▸ **Task to complete**
A faithful copy of the listing below is needed, with its pictures left out.

▸ **Data records**
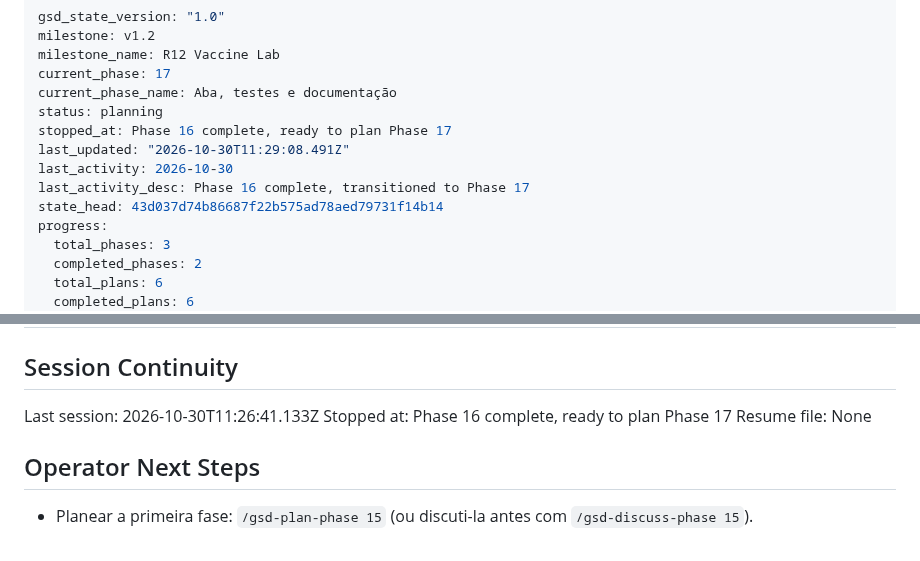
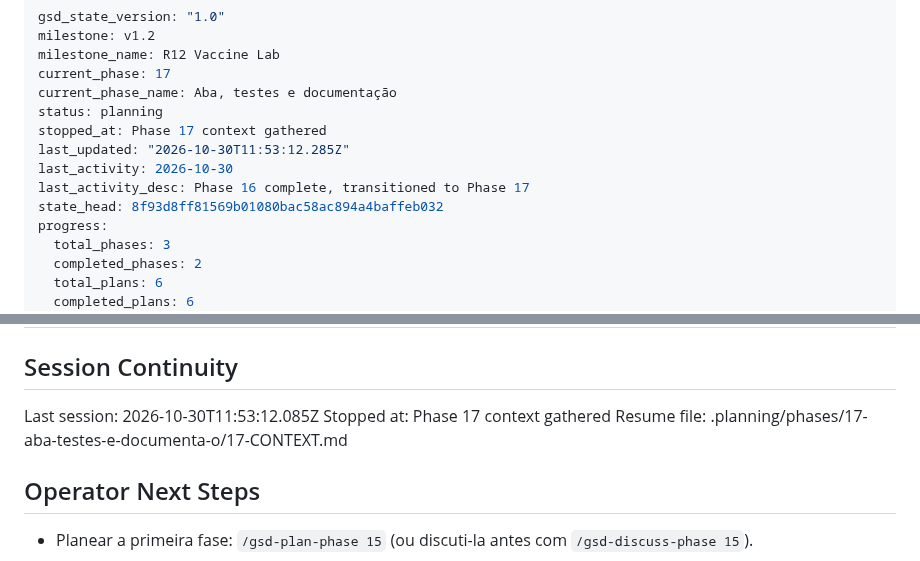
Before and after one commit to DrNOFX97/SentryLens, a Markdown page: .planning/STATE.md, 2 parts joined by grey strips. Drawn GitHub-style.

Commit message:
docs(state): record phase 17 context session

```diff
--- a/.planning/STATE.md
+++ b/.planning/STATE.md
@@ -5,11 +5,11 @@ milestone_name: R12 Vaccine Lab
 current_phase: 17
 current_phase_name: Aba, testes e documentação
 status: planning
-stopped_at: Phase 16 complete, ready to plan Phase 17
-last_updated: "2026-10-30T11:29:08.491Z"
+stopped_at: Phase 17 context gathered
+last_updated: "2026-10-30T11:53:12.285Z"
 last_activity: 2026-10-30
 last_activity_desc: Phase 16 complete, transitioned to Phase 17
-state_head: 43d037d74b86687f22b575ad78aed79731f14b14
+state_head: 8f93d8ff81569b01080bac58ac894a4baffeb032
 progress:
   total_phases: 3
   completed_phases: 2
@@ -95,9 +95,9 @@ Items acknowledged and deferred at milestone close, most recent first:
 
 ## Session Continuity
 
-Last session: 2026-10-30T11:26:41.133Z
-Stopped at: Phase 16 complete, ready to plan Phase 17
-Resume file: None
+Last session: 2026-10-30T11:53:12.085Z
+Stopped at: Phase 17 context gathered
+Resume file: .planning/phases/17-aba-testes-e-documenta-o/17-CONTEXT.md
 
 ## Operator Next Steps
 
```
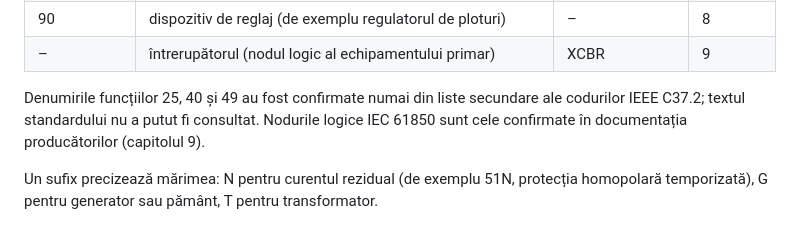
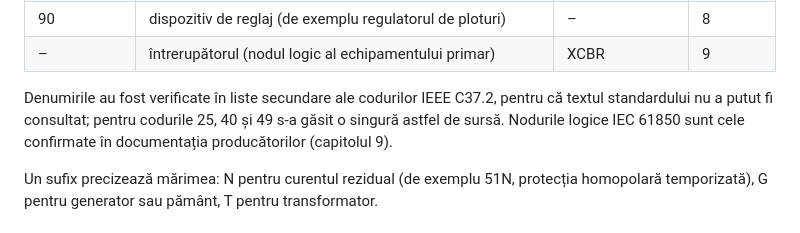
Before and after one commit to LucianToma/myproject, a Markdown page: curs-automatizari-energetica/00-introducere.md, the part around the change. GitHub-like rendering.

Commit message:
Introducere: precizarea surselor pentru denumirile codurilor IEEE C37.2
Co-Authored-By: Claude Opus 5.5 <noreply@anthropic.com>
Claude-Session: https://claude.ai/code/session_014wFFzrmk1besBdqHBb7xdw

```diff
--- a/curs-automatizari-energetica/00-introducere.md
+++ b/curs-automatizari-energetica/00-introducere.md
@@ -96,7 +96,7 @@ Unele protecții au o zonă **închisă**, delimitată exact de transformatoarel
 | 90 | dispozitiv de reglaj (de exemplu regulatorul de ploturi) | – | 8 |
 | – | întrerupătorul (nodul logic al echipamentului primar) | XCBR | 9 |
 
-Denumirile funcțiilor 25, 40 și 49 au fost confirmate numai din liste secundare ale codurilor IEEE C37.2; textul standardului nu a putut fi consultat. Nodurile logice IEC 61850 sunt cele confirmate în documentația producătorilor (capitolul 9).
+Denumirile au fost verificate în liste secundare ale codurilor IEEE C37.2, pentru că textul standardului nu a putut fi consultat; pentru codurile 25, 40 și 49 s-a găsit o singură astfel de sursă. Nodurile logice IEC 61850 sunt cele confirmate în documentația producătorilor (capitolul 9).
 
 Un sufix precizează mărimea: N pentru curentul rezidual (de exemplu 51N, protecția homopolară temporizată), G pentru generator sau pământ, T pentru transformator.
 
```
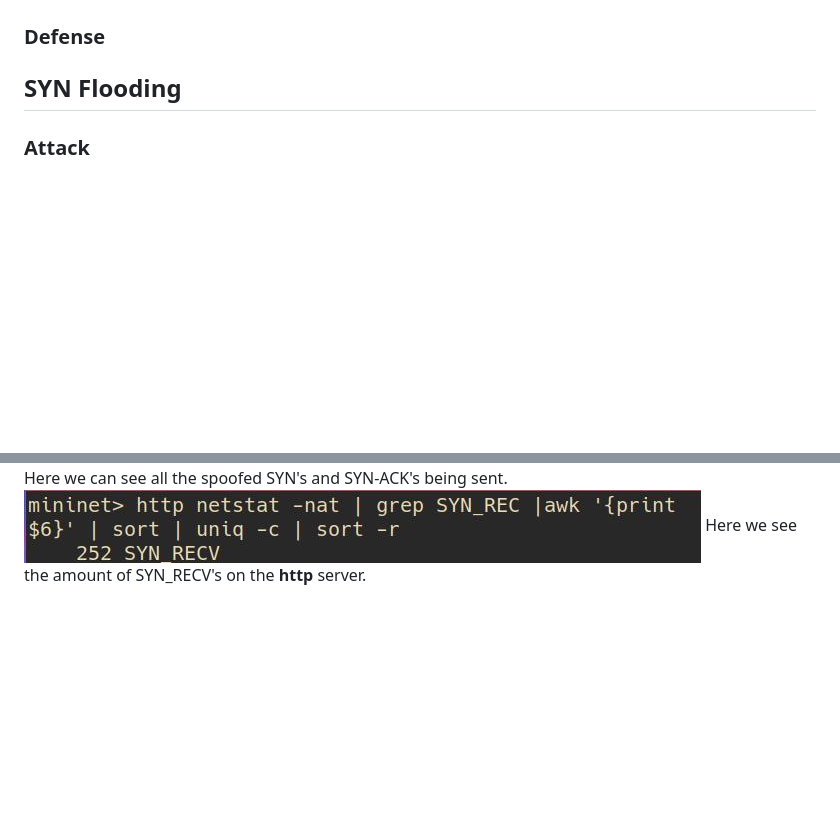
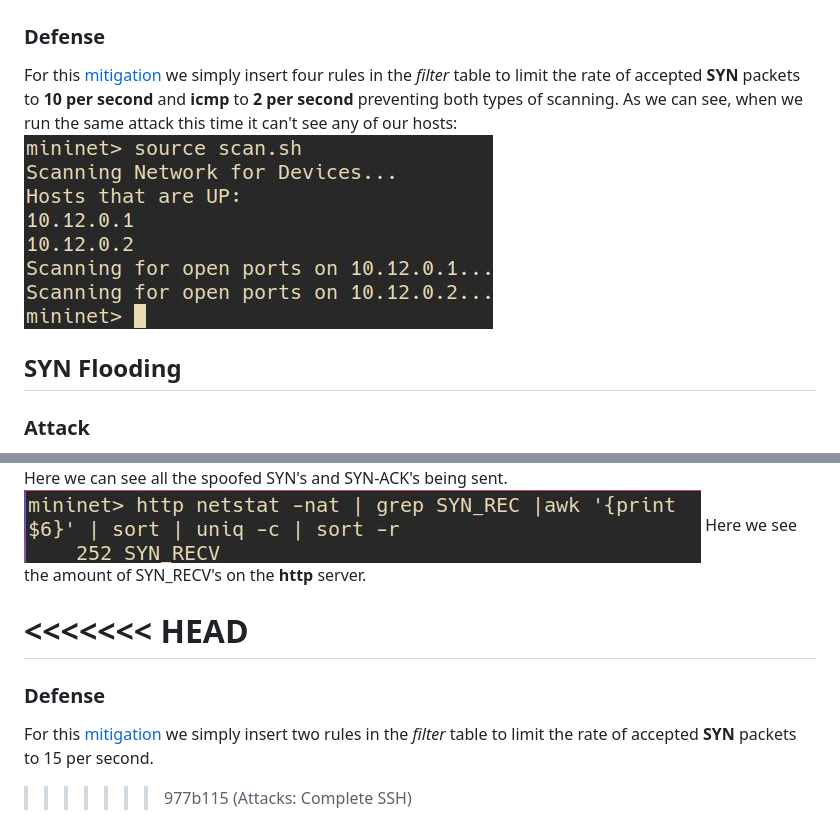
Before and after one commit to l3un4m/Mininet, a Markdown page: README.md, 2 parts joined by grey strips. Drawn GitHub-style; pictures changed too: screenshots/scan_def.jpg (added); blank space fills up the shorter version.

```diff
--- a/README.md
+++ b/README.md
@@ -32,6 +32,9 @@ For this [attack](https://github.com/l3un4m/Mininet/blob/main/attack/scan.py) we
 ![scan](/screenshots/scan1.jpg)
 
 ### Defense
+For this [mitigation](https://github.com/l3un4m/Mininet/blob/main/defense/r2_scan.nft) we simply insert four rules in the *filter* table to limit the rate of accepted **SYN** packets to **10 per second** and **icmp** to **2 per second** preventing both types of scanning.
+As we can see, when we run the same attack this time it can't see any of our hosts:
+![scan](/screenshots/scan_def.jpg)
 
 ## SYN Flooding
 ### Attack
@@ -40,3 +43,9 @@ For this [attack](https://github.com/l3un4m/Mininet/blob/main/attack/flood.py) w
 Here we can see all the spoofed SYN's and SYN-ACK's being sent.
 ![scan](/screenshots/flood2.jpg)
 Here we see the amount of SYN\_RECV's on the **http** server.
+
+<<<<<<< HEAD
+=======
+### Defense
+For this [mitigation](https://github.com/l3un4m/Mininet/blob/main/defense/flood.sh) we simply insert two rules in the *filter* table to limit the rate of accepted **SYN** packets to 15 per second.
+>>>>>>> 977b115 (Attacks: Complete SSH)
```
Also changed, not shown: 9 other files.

▸ **Reply to the task**
Before and after one commit to DrNOFX97/SentryLens, a Markdown page: .planning/STATE.md, 2 parts joined by grey strips. Drawn GitHub-style.

Commit message:
docs(state): record phase 17 context session

```diff
--- a/.planning/STATE.md
+++ b/.planning/STATE.md
@@ -5,11 +5,11 @@ milestone_name: R12 Vaccine Lab
 current_phase: 17
 current_phase_name: Aba, testes e documentação
 status: planning
-stopped_at: Phase 16 complete, ready to plan Phase 17
-last_updated: "2026-10-30T11:29:08.491Z"
+stopped_at: Phase 17 context gathered
+last_updated: "2026-10-30T11:53:12.285Z"
 last_activity: 2026-10-30
 last_activity_desc: Phase 16 complete, transitioned to Phase 17
-state_head: 43d037d74b86687f22b575ad78aed79731f14b14
+state_head: 8f93d8ff81569b01080bac58ac894a4baffeb032
 progress:
   total_phases: 3
   completed_phases: 2
@@ -95,9 +95,9 @@ Items acknowledged and deferred at milestone close, most recent first:
 
 ## Session Continuity
 
-Last session: 2026-10-30T11:26:41.133Z
-Stopped at: Phase 16 complete, ready to plan Phase 17
-Resume file: None
+Last session: 2026-10-30T11:53:12.085Z
+Stopped at: Phase 17 context gathered
+Resume file: .planning/phases/17-aba-testes-e-documenta-o/17-CONTEXT.md
 
 ## Operator Next Steps
 
```
Before and after one commit to LucianToma/myproject, a Markdown page: curs-automatizari-energetica/00-introducere.md, the part around the change. GitHub-like rendering.

Commit message:
Introducere: precizarea surselor pentru denumirile codurilor IEEE C37.2
Co-Authored-By: Claude Opus 5.5 <noreply@anthropic.com>
Claude-Session: https://claude.ai/code/session_014wFFzrmk1besBdqHBb7xdw

```diff
--- a/curs-automatizari-energetica/00-introducere.md
+++ b/curs-automatizari-energetica/00-introducere.md
@@ -96,7 +96,7 @@ Unele protecții au o zonă **închisă**, delimitată exact de transformatoarel
 | 90 | dispozitiv de reglaj (de exemplu regulatorul de ploturi) | – | 8 |
 | – | întrerupătorul (nodul logic al echipamentului primar) | XCBR | 9 |
 
-Denumirile funcțiilor 25, 40 și 49 au fost confirmate numai din liste secundare ale codurilor IEEE C37.2; textul standardului nu a putut fi consultat. Nodurile logice IEC 61850 sunt cele confirmate în documentația producătorilor (capitolul 9).
+Denumirile au fost verificate în liste secundare ale codurilor IEEE C37.2, pentru că textul standardului nu a putut fi consultat; pentru codurile 25, 40 și 49 s-a găsit o singură astfel de sursă. Nodurile logice IEC 61850 sunt cele confirmate în documentația producătorilor (capitolul 9).
 
 Un sufix precizează mărimea: N pentru curentul rezidual (de exemplu 51N, protecția homopolară temporizată), G pentru generator sau pământ, T pentru transformator.
 
```
Before and after one commit to l3un4m/Mininet, a Markdown page: README.md, 2 parts joined by grey strips. Drawn GitHub-style; pictures changed too: screenshots/scan_def.jpg (added); blank space fills up the shorter version.

```diff
--- a/README.md
+++ b/README.md
@@ -32,6 +32,9 @@ For this [attack](https://github.com/l3un4m/Mininet/blob/main/attack/scan.py) we
 ![scan](/screenshots/scan1.jpg)
 
 ### Defense
+For this [mitigation](https://github.com/l3un4m/Mininet/blob/main/defense/r2_scan.nft) we simply insert four rules in the *filter* table to limit the rate of accepted **SYN** packets to **10 per second** and **icmp** to **2 per second** preventing both types of scanning.
+As we can see, when we run the same attack this time it can't see any of our hosts:
+![scan](/screenshots/scan_def.jpg)
 
 ## SYN Flooding
 ### Attack
@@ -40,3 +43,9 @@ For this [attack](https://github.com/l3un4m/Mininet/blob/main/attack/flood.py) w
 Here we can see all the spoofed SYN's and SYN-ACK's being sent.
 ![scan](/screenshots/flood2.jpg)
 Here we see the amount of SYN\_RECV's on the **http** server.
+
+<<<<<<< HEAD
+=======
+### Defense
+For this [mitigation](https://github.com/l3un4m/Mininet/blob/main/defense/flood.sh) we simply insert two rules in the *filter* table to limit the rate of accepted **SYN** packets to 15 per second.
+>>>>>>> 977b115 (Attacks: Complete SSH)
```
Also changed, not shown: 9 other files.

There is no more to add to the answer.